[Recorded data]
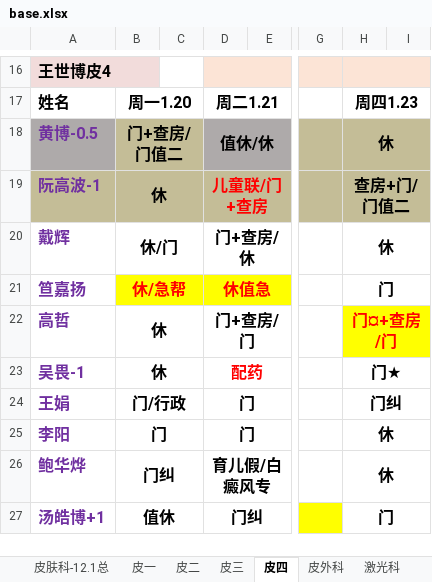
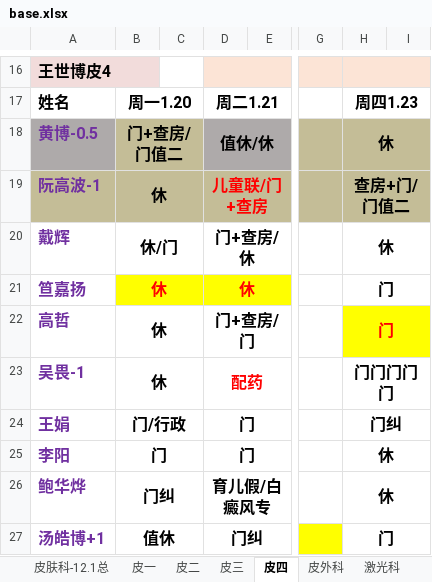
Before and after one commit to Ellyshome/HTATool, an Excel workbook: base.xlsx, sheet 皮四, drawn as a sheet; only a part is shown, gaps mark what is left out; values as stored, in another font and other column widths than the file's, no borders; the diff names each change by its address in the sheet, - before the commit and + after, or states it on an @@ line.

```diff
--- a/base.xlsx (sheet 皮四)
+++ b/base.xlsx (sheet 皮四)
-B21: 休/急帮
+B21: 休
-D21: 休值急
+D21: 休
-H22: 门¤+查房/门
+H22: 门
-H23: 门★
+H23: 门门门门门
```
Also changed, not shown: sheet 皮三, sheet 皮一, 3 other files.
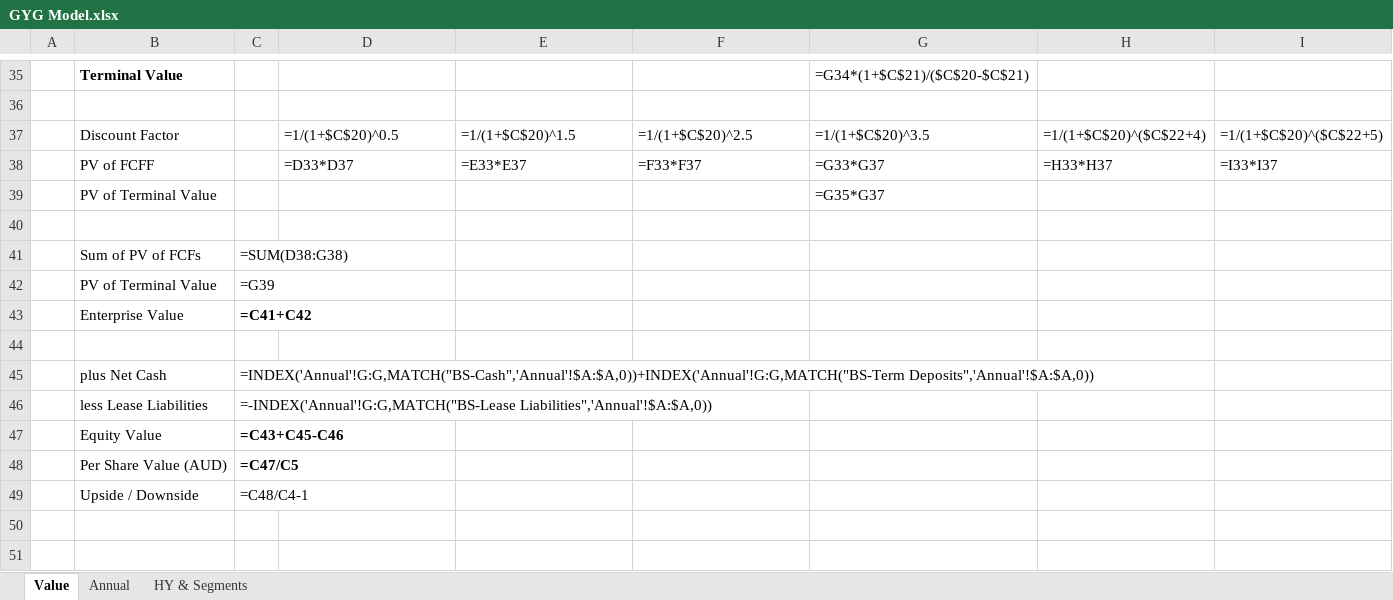
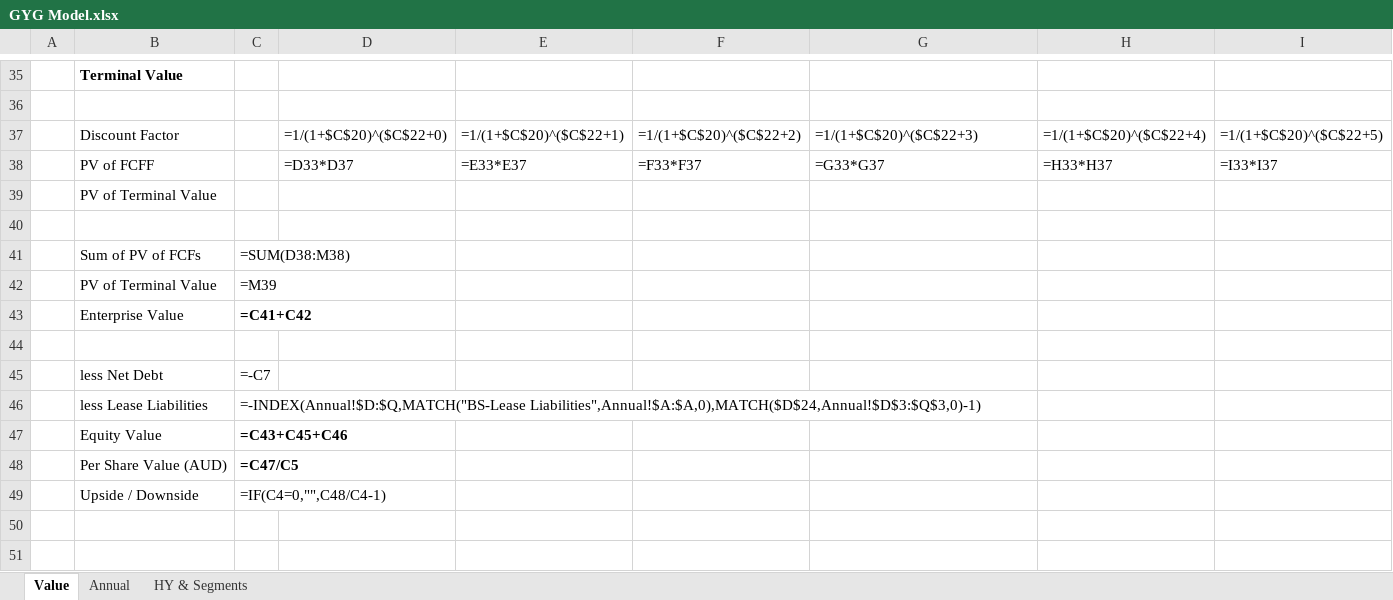
Before and after one commit to pmckinleywilson-blip/Equity_Research, an Excel workbook: GYG/Models/GYG Model.xlsx, sheet Value, drawn as a sheet; only a part is shown, gaps mark what is left out; values as stored, in another font and other column widths than the file's, no borders; formulas without a stored value are shown as written; conditional formats not drawn; removed rows and columns are numbered as before the commit, all else as after; rows hold the shown columns only; the diff covers the shown part only; the diff names each change by its address in the sheet, - before the commit and + after, or states it on an @@ line.

```diff
--- a/GYG/Models/GYG Model.xlsx (sheet Value)
+++ b/GYG/Models/GYG Model.xlsx (sheet Value)
-G35: =G34*(1+$C$21)/($C$20-$C$21)
+G35: (empty)
-D37: =1/(1+$C$20)^0.5
+D37: =1/(1+$C$20)^($C$22+0)
-E37: =1/(1+$C$20)^1.5
+E37: =1/(1+$C$20)^($C$22+1)
-F37: =1/(1+$C$20)^2.5
+F37: =1/(1+$C$20)^($C$22+2)
-G37: =1/(1+$C$20)^3.5
+G37: =1/(1+$C$20)^($C$22+3)
-G39: =G35*G37
+G39: (empty)
-C41: =SUM(D38:G38)
+C41: =SUM(D38:M38)
-C42: =G39
+C42: =M39
-row 45:  | plus Net Cash | =INDEX('Annual'!G:G,MATCH("BS-Cash",'Annual'!$A:$A,0))+INDEX('Annual'!G:G,MATCH("BS-Term Deposits",'Annual'!$A:$A,0))
+row 45:  | less Net Debt | =-C7
-C46: =-INDEX('Annual'!G:G,MATCH("BS-Lease Liabilities",'Annual'!$A:$A,0))
+C46: =-INDEX(Annual!$D:$Q,MATCH("BS-Lease Liabilities",Annual!$A:$A,0),MATCH($D$24,Annual!$D$3:$Q$3,0)-1)
-C47: =C43+C45-C46
+C47: =C43+C45+C46
-C49: =C48/C4-1
+C49: =IF(C4=0,"",C48/C4-1)
```
Also changed, not shown: 2 added rows, 2 removed rows, 76 edited cells and cell formats elsewhere in this sheet, sheet HY & Segments, sheet Annual, hidden cells, 23 other files.
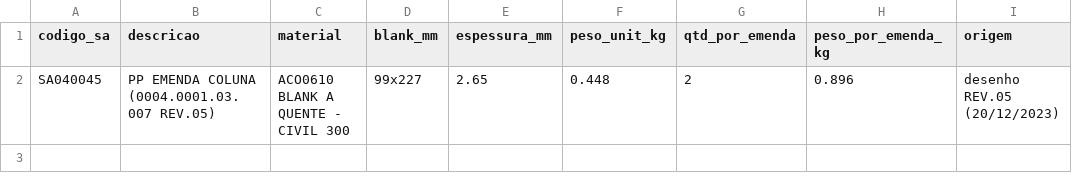
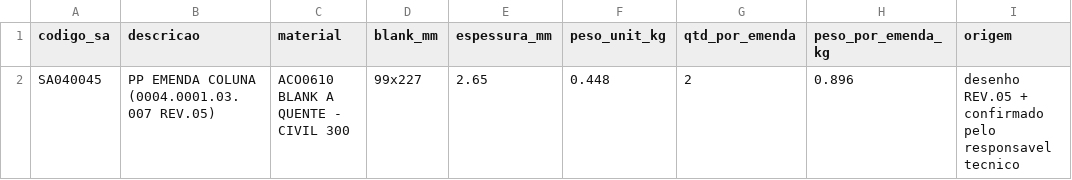
Before and after one commit to Geanarnold/sinspect, a CSV file: drive-in/catalogo/tala_juncao.csv, drawn as a sheet.

```diff
--- a/drive-in/catalogo/tala_juncao.csv
+++ b/drive-in/catalogo/tala_juncao.csv
@@ -1,2 +1,2 @@
 codigo_sa,descricao,material,blank_mm,espessura_mm,peso_unit_kg,qtd_por_emenda,peso_por_emenda_kg,origem
-SA040045,PP EMENDA COLUNA (0004.0001.03.007 REV.05),ACO0610 BLANK A QUENTE - CIVIL 300,99x227,2.65,0.448,2,0.896,desenho REV.05 (20/12/2023)
+SA040045,PP EMENDA COLUNA (0004.0001.03.007 REV.05),ACO0610 BLANK A QUENTE - CIVIL 300,99x227,2.65,0.448,2,0.896,desenho REV.05 + confirmado pelo responsavel tecnico
```
Also changed, not shown: 1 other file.
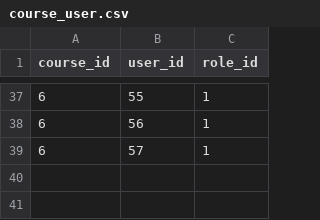
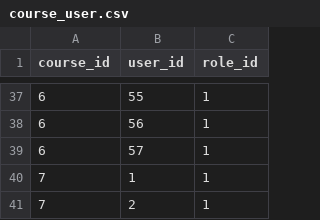
Before and after one commit to altaist/robot04, a CSV file: database/seeders/csv/course_user.csv, drawn as a sheet; only a part is shown, gaps mark what is left out; the diff names each change by its address in the sheet, - before the commit and + after, or states it on an @@ line.

```diff
--- a/database/seeders/csv/course_user.csv
+++ b/database/seeders/csv/course_user.csv
+row 40: 7 | 1 | 1
+row 41: 7 | 2 | 1
```
Also changed, not shown: 8 other files.
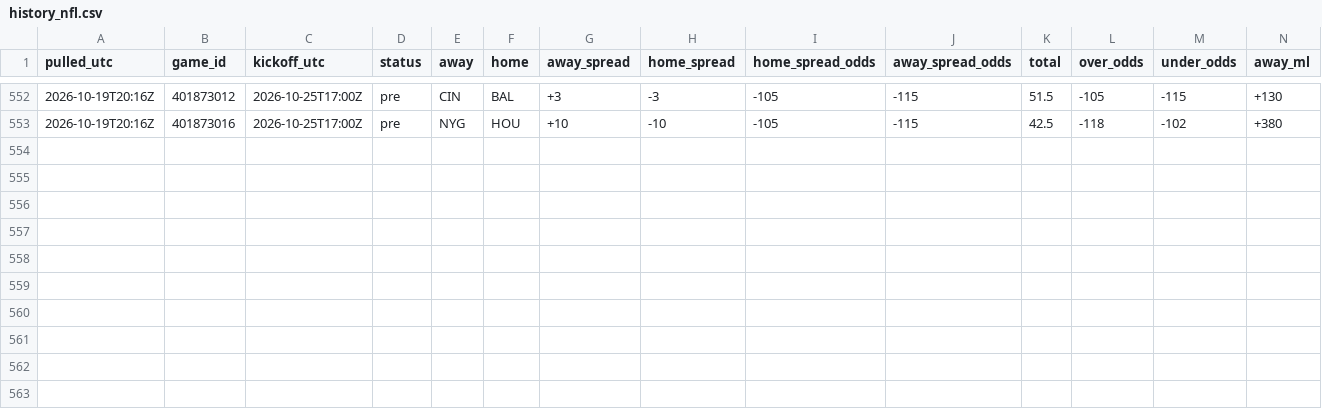
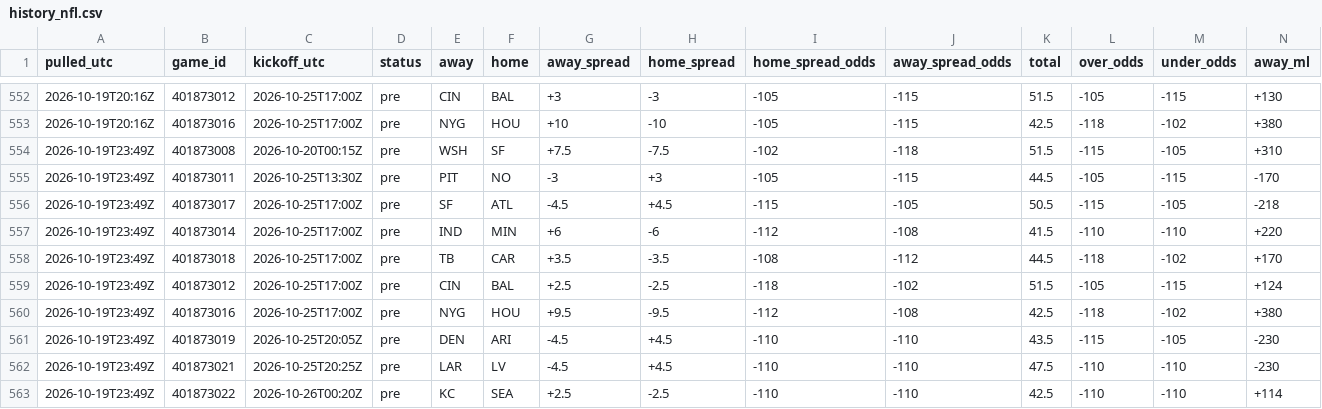
Before and after one commit to tdfarrell/betting-research, a CSV file: data/odds/history_nfl.csv, drawn as a sheet; only a part is shown, gaps mark what is left out; rows hold the shown columns only; the diff names each change by its address in the sheet, - before the commit and + after, or states it on an @@ line.

```diff
--- a/data/odds/history_nfl.csv
+++ b/data/odds/history_nfl.csv
+row 554: 2026-10-19T23:49Z | 401873008 | 2026-10-20T00:15Z | pre | WSH | SF | +7.5 | -7.5 | -102 | -118 | 51.5 | -115 | -105 | +310
+row 555: 2026-10-19T23:49Z | 401873011 | 2026-10-25T13:30Z | pre | PIT | NO | -3 | +3 | -105 | -115 | 44.5 | -105 | -115 | -170
+row 556: 2026-10-19T23:49Z | 401873017 | 2026-10-25T17:00Z | pre | SF | ATL | -4.5 | +4.5 | -115 | -105 | 50.5 | -115 | -105 | -218
+row 557: 2026-10-19T23:49Z | 401873014 | 2026-10-25T17:00Z | pre | IND | MIN | +6 | -6 | -112 | -108 | 41.5 | -110 | -110 | +220
+row 558: 2026-10-19T23:49Z | 401873018 | 2026-10-25T17:00Z | pre | TB | CAR | +3.5 | -3.5 | -108 | -112 | 44.5 | -118 | -102 | +170
+row 559: 2026-10-19T23:49Z | 401873012 | 2026-10-25T17:00Z | pre | CIN | BAL | +2.5 | -2.5 | -118 | -102 | 51.5 | -105 | -115 | +124
+row 560: 2026-10-19T23:49Z | 401873016 | 2026-10-25T17:00Z | pre | NYG | HOU | +9.5 | -9.5 | -112 | -108 | 42.5 | -118 | -102 | +380
+row 561: 2026-10-19T23:49Z | 401873019 | 2026-10-25T20:05Z | pre | DEN | ARI | -4.5 | +4.5 | -110 | -110 | 43.5 | -115 | -105 | -230
+row 562: 2026-10-19T23:49Z | 401873021 | 2026-10-25T20:25Z | pre | LAR | LV | -4.5 | +4.5 | -110 | -110 | 47.5 | -110 | -110 | -230
+row 563: 2026-10-19T23:49Z | 401873022 | 2026-10-26T00:20Z | pre | KC | SEA | +2.5 | -2.5 | -110 | -110 | 42.5 | -110 | -110 | +114
```
Also changed, not shown: data/boards/cfb_2026-10-20.csv, data/boards/cfb_2026-10-24.csv, 25 other files.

[TASK] An exact reproduction of every record above is required, with no pictures included.

[RESULT OF THE EXERCISE]
Before and after one commit to Ellyshome/HTATool, an Excel workbook: base.xlsx, sheet 皮四, drawn as a sheet; only a part is shown, gaps mark what is left out; values as stored, in another font and other column widths than the file's, no borders; the diff names each change by its address in the sheet, - before the commit and + after, or states it on an @@ line.

```diff
--- a/base.xlsx (sheet 皮四)
+++ b/base.xlsx (sheet 皮四)
-B21: 休/急帮
+B21: 休
-D21: 休值急
+D21: 休
-H22: 门¤+查房/门
+H22: 门
-H23: 门★
+H23: 门门门门门
```
Also changed, not shown: sheet 皮三, sheet 皮一, 3 other files.
Before and after one commit to pmckinleywilson-blip/Equity_Research, an Excel workbook: GYG/Models/GYG Model.xlsx, sheet Value, drawn as a sheet; only a part is shown, gaps mark what is left out; values as stored, in another font and other column widths than the file's, no borders; formulas without a stored value are shown as written; conditional formats not drawn; removed rows and columns are numbered as before the commit, all else as after; rows hold the shown columns only; the diff covers the shown part only; the diff names each change by its address in the sheet, - before the commit and + after, or states it on an @@ line.

```diff
--- a/GYG/Models/GYG Model.xlsx (sheet Value)
+++ b/GYG/Models/GYG Model.xlsx (sheet Value)
-G35: =G34*(1+$C$21)/($C$20-$C$21)
+G35: (empty)
-D37: =1/(1+$C$20)^0.5
+D37: =1/(1+$C$20)^($C$22+0)
-E37: =1/(1+$C$20)^1.5
+E37: =1/(1+$C$20)^($C$22+1)
-F37: =1/(1+$C$20)^2.5
+F37: =1/(1+$C$20)^($C$22+2)
-G37: =1/(1+$C$20)^3.5
+G37: =1/(1+$C$20)^($C$22+3)
-G39: =G35*G37
+G39: (empty)
-C41: =SUM(D38:G38)
+C41: =SUM(D38:M38)
-C42: =G39
+C42: =M39
-row 45:  | plus Net Cash | =INDEX('Annual'!G:G,MATCH("BS-Cash",'Annual'!$A:$A,0))+INDEX('Annual'!G:G,MATCH("BS-Term Deposits",'Annual'!$A:$A,0))
+row 45:  | less Net Debt | =-C7
-C46: =-INDEX('Annual'!G:G,MATCH("BS-Lease Liabilities",'Annual'!$A:$A,0))
+C46: =-INDEX(Annual!$D:$Q,MATCH("BS-Lease Liabilities",Annual!$A:$A,0),MATCH($D$24,Annual!$D$3:$Q$3,0)-1)
-C47: =C43+C45-C46
+C47: =C43+C45+C46
-C49: =C48/C4-1
+C49: =IF(C4=0,"",C48/C4-1)
```
Also changed, not shown: 2 added rows, 2 removed rows, 76 edited cells and cell formats elsewhere in this sheet, sheet HY & Segments, sheet Annual, hidden cells, 23 other files.
Before and after one commit to Geanarnold/sinspect, a CSV file: drive-in/catalogo/tala_juncao.csv, drawn as a sheet.

```diff
--- a/drive-in/catalogo/tala_juncao.csv
+++ b/drive-in/catalogo/tala_juncao.csv
@@ -1,2 +1,2 @@
 codigo_sa,descricao,material,blank_mm,espessura_mm,peso_unit_kg,qtd_por_emenda,peso_por_emenda_kg,origem
-SA040045,PP EMENDA COLUNA (0004.0001.03.007 REV.05),ACO0610 BLANK A QUENTE - CIVIL 300,99x227,2.65,0.448,2,0.896,desenho REV.05 (20/12/2023)
+SA040045,PP EMENDA COLUNA (0004.0001.03.007 REV.05),ACO0610 BLANK A QUENTE - CIVIL 300,99x227,2.65,0.448,2,0.896,desenho REV.05 + confirmado pelo responsavel tecnico
```
Also changed, not shown: 1 other file.
Before and after one commit to altaist/robot04, a CSV file: database/seeders/csv/course_user.csv, drawn as a sheet; only a part is shown, gaps mark what is left out; the diff names each change by its address in the sheet, - before the commit and + after, or states it on an @@ line.

```diff
--- a/database/seeders/csv/course_user.csv
+++ b/database/seeders/csv/course_user.csv
+row 40: 7 | 1 | 1
+row 41: 7 | 2 | 1
```
Also changed, not shown: 8 other files.
Before and after one commit to tdfarrell/betting-research, a CSV file: data/odds/history_nfl.csv, drawn as a sheet; only a part is shown, gaps mark what is left out; rows hold the shown columns only; the diff names each change by its address in the sheet, - before the commit and + after, or states it on an @@ line.

```diff
--- a/data/odds/history_nfl.csv
+++ b/data/odds/history_nfl.csv
+row 554: 2026-10-19T23:49Z | 401873008 | 2026-10-20T00:15Z | pre | WSH | SF | +7.5 | -7.5 | -102 | -118 | 51.5 | -115 | -105 | +310
+row 555: 2026-10-19T23:49Z | 401873011 | 2026-10-25T13:30Z | pre | PIT | NO | -3 | +3 | -105 | -115 | 44.5 | -105 | -115 | -170
+row 556: 2026-10-19T23:49Z | 401873017 | 2026-10-25T17:00Z | pre | SF | ATL | -4.5 | +4.5 | -115 | -105 | 50.5 | -115 | -105 | -218
+row 557: 2026-10-19T23:49Z | 401873014 | 2026-10-25T17:00Z | pre | IND | MIN | +6 | -6 | -112 | -108 | 41.5 | -110 | -110 | +220
+row 558: 2026-10-19T23:49Z | 401873018 | 2026-10-25T17:00Z | pre | TB | CAR | +3.5 | -3.5 | -108 | -112 | 44.5 | -118 | -102 | +170
+row 559: 2026-10-19T23:49Z | 401873012 | 2026-10-25T17:00Z | pre | CIN | BAL | +2.5 | -2.5 | -118 | -102 | 51.5 | -105 | -115 | +124
+row 560: 2026-10-19T23:49Z | 401873016 | 2026-10-25T17:00Z | pre | NYG | HOU | +9.5 | -9.5 | -112 | -108 | 42.5 | -118 | -102 | +380
+row 561: 2026-10-19T23:49Z | 401873019 | 2026-10-25T20:05Z | pre | DEN | ARI | -4.5 | +4.5 | -110 | -110 | 43.5 | -115 | -105 | -230
+row 562: 2026-10-19T23:49Z | 401873021 | 2026-10-25T20:25Z | pre | LAR | LV | -4.5 | +4.5 | -110 | -110 | 47.5 | -110 | -110 | -230
+row 563: 2026-10-19T23:49Z | 401873022 | 2026-10-26T00:20Z | pre | KC | SEA | +2.5 | -2.5 | -110 | -110 | 42.5 | -110 | -110 | +114
```
Also changed, not shown: data/boards/cfb_2026-10-20.csv, data/boards/cfb_2026-10-24.csv, 25 other files.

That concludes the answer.